WHAT TO PRODUCE ->
Your answer should be a single number: how many lines of the material below contain "size".

*****

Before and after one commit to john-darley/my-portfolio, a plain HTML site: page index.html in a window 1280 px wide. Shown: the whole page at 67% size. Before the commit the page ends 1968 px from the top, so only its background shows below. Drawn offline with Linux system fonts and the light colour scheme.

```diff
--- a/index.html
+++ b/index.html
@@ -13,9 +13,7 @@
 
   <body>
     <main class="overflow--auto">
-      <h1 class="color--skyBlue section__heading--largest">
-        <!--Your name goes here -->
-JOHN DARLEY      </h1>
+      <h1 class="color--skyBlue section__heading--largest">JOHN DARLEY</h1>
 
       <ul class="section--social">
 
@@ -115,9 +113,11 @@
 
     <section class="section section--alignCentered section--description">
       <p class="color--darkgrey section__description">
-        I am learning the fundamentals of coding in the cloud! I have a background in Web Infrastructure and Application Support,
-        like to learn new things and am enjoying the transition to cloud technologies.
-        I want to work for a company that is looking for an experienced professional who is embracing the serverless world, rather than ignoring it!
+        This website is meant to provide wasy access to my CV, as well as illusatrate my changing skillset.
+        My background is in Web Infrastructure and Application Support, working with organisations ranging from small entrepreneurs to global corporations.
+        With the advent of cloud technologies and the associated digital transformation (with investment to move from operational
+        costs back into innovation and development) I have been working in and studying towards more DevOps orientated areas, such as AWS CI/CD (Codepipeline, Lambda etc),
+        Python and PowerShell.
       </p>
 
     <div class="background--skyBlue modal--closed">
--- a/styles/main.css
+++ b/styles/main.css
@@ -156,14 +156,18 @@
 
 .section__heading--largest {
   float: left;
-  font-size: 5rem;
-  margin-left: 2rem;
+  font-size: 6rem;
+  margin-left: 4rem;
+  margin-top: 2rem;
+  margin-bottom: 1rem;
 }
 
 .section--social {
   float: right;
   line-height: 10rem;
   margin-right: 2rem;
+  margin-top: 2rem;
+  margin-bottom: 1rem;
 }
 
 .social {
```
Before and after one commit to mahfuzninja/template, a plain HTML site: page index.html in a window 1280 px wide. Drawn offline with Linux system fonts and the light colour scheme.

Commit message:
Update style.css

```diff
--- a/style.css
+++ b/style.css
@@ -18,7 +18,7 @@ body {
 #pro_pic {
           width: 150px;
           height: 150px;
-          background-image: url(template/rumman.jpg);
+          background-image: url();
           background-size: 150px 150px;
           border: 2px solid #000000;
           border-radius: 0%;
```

*****

RESULT OF THE TASK ->
4